THE DATA Block Start

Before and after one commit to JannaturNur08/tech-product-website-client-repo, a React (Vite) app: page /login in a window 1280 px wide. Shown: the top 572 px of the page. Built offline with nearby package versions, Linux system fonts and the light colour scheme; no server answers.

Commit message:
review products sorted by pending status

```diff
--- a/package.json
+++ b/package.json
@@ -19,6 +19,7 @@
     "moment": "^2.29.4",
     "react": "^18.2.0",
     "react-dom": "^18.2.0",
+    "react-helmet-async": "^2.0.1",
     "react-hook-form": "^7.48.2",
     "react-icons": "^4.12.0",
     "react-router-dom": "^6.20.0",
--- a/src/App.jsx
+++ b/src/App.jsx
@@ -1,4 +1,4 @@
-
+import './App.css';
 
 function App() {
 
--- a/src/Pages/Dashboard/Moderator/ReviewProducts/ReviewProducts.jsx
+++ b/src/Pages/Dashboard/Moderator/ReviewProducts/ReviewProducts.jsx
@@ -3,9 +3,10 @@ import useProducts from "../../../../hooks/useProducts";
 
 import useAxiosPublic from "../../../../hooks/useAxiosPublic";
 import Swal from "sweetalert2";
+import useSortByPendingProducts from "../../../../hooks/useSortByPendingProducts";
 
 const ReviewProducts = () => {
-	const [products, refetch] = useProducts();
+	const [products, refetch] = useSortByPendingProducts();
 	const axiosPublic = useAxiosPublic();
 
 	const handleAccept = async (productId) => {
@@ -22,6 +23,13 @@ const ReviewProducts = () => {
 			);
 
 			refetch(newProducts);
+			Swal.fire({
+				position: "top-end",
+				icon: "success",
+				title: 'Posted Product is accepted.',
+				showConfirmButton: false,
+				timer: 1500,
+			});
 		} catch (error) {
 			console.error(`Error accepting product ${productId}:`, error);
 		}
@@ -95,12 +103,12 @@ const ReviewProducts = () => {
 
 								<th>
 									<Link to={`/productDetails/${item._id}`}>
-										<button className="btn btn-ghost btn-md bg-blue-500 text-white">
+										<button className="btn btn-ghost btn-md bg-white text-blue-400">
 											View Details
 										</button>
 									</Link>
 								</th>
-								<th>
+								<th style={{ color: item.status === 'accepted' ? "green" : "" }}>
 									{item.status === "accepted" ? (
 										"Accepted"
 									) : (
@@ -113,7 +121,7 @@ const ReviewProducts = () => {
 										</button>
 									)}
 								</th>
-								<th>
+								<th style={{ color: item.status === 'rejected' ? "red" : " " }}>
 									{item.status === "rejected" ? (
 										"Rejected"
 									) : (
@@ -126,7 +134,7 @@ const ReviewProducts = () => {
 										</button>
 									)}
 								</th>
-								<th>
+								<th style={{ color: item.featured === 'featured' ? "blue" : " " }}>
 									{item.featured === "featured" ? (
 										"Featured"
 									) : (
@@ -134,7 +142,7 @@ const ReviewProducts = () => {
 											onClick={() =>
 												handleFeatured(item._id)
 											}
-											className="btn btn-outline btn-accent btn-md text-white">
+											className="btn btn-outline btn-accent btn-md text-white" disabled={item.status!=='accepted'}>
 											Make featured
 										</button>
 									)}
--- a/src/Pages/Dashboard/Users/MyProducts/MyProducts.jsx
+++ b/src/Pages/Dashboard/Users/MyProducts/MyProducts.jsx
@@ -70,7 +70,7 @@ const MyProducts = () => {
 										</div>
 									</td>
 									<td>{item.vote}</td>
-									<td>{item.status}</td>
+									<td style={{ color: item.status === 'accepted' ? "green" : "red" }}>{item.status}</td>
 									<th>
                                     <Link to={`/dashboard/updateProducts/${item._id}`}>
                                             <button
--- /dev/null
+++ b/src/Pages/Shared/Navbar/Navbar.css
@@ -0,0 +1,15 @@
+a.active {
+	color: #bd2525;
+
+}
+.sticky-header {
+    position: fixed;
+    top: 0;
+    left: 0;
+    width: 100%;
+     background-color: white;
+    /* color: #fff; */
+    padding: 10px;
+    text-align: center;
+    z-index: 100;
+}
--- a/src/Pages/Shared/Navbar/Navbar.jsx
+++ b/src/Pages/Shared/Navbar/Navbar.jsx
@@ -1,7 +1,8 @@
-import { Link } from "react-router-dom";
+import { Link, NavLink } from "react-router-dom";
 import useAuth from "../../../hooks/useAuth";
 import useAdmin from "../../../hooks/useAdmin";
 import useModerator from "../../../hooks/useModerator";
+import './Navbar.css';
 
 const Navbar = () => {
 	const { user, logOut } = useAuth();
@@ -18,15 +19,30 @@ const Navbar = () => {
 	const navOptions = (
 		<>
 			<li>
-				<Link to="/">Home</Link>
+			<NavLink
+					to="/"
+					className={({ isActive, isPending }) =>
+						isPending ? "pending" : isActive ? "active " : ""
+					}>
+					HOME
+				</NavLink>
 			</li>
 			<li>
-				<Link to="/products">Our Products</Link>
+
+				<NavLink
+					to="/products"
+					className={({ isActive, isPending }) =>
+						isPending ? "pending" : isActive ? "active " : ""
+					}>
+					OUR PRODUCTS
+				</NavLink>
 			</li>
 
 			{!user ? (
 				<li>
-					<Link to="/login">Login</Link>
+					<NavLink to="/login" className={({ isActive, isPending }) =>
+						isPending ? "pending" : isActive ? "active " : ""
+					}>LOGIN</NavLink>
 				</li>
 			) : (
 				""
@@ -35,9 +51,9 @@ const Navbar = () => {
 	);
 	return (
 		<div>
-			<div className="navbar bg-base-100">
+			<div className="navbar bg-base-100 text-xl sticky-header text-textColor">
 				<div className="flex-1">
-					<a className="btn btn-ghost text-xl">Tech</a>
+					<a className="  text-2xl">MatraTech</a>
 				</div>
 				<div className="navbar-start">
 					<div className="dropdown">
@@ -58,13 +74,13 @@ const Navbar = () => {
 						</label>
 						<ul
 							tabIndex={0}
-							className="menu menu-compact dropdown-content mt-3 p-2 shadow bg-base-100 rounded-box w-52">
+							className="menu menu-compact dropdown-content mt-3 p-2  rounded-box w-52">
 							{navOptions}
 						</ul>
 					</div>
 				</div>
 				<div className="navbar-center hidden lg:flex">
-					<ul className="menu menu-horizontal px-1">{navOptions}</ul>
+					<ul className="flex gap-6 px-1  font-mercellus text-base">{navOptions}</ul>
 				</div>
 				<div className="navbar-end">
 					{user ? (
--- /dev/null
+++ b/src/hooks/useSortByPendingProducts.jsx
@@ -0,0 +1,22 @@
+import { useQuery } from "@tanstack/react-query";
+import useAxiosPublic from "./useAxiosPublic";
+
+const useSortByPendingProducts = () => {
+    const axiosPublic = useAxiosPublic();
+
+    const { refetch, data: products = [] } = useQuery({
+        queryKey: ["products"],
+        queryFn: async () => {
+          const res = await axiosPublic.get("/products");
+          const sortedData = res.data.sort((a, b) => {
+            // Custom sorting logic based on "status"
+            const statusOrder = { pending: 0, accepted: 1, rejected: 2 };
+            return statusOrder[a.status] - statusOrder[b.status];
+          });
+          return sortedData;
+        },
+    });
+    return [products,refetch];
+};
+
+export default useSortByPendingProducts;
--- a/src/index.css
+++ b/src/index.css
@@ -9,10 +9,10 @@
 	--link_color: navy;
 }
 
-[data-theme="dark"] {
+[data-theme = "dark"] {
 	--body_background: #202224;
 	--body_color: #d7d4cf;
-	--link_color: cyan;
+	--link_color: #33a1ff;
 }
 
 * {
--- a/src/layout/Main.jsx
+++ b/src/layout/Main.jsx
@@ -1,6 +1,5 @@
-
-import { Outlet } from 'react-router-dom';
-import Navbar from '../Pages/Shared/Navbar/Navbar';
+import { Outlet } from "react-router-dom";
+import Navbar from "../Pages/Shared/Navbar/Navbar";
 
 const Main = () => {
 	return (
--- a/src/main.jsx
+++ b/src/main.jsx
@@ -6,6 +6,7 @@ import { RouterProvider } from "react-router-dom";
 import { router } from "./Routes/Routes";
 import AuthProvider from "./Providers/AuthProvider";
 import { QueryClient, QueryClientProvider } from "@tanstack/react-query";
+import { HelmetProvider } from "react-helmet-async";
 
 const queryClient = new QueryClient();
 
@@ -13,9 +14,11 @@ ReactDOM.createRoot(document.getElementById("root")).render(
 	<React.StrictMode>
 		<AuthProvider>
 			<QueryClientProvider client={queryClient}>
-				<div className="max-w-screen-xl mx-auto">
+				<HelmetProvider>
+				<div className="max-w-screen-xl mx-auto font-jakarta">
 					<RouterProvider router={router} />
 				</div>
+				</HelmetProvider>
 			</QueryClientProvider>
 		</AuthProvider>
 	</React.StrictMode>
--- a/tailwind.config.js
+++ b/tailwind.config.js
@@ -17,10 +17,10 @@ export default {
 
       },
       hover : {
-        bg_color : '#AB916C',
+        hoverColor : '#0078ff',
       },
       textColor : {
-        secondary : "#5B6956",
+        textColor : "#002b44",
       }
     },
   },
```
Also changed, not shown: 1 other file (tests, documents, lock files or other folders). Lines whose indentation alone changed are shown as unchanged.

THE DATA Block End

WORK ITEM
Taking the records above as input, show every line in which the word "async" is present.

RESPONSE BOX
+    "react-helmet-async": "^2.0.1",
 	const handleAccept = async (productId) => {
+        queryFn: async () => {
+import { HelmetProvider } from "react-helmet-async";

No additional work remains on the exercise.